Souligne said some echo systems offer close integration of report and images, but others do not. Close levels of integration make it easier to include images in the reports. Vendors say some hospitals have interest in including images and others do not, so he said this is a question echo labs should ask their service line users prior to looking for a new echo system to ensure the new system has the integration level that matches the need of the cardiologists.
4. Aggregating Data for Echo Lab Accreditation and Registries
Some echo reporting systems can help in gathering data for trials, the ASE ImageGuideRegistry, and for accreditation documentation, such as IAC Echo Lab Accreditation. Accreditation data can be built around showing policies and procedures that are in place to ensure complete exams are done by qualified sonographers and physicians. Some systems enable the lab to pull statistics to prove adequate procedure volumes are being performed.
An example of how IT can help with echo lab accreditation and improving efficiency is at Sligo University Hospital in Ireland. The cardiology department adopted Change Healthcare’s McKesson Cardiology cardiovascular information system in 2013 to streamline processes and improve workflow. The system replaced a manual, paper-based process so echo orders could automatically be received into McKesson Cardiology from Ireland’s National Integrated Medical Imaging System (NIMIS), and then fed directly through to the echocardiogram machines. All the echo images and measurements are then stored within the cardiology database, enabling the cardiac physiologists to undertake reports on the system.
“The process not only streamlined echo referrals, but also provided doctors with access to the electronic reports at the touch of a button. For doctors previously used to time-consuming creation of paper orders and storing printed reports within patient charts, the entire process became far more efficient and effective,” explained Anita Flynn, senior cardiac physiologist.
The cardiology department’s British Society of Echocardiography (BSE) accreditation has been supported by the use of an echo reporting system, which leverages the digital storage system and reporting, plus embedded BSE range checks. Using the software’s electronic vetting, the echo team was able to triage echos, reducing the number by 8.9 percent in 2016 as a result of eliminating inappropriate requests and ensuring 80 percent of requests from the acute ward are carried out on the same day as ordered.
5. Analytics To Data Mine Echo reports
Most of the larger vendors offer a data analytics package to be able to harvest insights from the echo reports. Hospitals can quickly gain insight into their patient populations, measure operational efficiency, determine areas for improvement and plan for future growth. Data mining and business analytics also can streamline accreditation requirements and management reporting for clinicians.
“As we move away from fee-for-service and towards value-based payment models, performance metrics become crucial to the operations of any successful cardiovascular service line,” said Lumedx President and COO Chris Winquist.
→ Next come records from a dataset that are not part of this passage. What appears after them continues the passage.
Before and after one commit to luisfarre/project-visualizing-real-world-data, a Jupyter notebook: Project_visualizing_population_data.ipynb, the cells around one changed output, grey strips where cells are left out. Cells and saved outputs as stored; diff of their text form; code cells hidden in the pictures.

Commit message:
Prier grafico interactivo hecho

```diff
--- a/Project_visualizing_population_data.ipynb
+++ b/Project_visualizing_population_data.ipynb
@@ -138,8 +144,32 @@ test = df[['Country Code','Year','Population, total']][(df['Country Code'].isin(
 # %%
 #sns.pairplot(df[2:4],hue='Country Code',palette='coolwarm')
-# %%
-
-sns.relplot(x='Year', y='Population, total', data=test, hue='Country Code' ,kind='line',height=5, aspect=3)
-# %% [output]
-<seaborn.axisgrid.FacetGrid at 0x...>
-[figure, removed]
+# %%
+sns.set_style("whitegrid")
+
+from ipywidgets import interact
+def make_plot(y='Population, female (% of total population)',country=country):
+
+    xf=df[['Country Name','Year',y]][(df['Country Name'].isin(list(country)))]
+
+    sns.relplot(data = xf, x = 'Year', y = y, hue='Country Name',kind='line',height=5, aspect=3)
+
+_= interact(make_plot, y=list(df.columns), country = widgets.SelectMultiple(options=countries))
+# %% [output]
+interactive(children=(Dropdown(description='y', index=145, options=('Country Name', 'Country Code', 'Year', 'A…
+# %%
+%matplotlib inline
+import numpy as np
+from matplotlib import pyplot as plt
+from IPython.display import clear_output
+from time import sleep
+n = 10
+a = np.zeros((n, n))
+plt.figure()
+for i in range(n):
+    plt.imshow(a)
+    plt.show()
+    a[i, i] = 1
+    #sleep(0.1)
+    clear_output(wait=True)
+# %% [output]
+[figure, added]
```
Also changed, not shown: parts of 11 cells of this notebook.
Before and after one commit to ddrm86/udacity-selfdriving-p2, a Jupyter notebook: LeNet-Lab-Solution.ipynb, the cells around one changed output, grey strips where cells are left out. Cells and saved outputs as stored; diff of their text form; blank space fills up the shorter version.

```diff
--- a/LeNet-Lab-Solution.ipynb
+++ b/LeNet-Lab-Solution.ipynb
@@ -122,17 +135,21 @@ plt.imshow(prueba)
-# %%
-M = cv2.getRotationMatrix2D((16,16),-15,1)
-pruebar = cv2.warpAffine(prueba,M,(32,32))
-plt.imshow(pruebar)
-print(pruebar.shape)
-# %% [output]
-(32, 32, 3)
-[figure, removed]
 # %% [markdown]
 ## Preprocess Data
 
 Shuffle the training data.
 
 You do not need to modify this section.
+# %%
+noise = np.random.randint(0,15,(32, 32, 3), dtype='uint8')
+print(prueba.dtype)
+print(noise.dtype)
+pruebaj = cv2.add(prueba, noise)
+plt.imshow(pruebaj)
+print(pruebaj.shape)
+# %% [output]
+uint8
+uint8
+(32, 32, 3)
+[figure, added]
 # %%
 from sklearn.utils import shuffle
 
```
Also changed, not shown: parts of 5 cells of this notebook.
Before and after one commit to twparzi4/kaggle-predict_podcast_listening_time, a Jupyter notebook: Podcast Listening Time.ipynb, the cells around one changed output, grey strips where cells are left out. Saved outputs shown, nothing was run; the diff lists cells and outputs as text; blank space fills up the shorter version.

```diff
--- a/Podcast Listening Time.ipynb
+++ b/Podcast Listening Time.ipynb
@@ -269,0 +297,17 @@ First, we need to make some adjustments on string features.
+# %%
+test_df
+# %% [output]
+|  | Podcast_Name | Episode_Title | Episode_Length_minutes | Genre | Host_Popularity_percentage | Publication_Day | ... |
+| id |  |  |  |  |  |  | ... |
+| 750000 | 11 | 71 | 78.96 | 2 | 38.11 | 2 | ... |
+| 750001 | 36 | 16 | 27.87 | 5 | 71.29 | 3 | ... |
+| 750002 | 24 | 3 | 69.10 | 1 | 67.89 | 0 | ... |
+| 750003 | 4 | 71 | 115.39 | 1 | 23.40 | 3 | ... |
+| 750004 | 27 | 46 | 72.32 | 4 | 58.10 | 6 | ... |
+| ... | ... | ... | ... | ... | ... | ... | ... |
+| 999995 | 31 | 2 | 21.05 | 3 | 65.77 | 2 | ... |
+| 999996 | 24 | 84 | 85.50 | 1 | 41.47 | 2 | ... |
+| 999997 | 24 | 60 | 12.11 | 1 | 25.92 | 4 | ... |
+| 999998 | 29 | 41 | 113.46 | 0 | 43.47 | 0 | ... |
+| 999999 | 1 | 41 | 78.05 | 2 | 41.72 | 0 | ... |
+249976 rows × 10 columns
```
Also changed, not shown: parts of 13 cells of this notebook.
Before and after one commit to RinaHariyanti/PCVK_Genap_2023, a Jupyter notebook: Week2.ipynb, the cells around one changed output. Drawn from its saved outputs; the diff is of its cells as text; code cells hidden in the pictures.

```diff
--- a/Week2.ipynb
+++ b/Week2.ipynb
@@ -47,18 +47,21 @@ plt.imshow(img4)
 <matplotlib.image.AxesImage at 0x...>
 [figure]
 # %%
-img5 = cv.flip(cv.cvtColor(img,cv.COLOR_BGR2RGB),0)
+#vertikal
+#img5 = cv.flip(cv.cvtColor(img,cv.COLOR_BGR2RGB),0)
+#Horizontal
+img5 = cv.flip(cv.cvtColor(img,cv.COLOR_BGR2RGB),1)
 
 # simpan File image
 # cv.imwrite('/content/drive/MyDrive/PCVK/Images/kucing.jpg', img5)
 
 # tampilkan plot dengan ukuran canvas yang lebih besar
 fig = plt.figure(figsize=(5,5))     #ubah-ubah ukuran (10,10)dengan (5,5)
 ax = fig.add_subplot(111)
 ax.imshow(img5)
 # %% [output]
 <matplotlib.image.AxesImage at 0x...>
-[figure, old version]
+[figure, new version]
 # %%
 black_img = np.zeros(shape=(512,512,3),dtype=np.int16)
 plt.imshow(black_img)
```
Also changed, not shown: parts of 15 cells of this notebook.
He explained high-powered analytics tools can help heart and vascular centers improve outcomes, streamline workflows and dramatically reduce costs.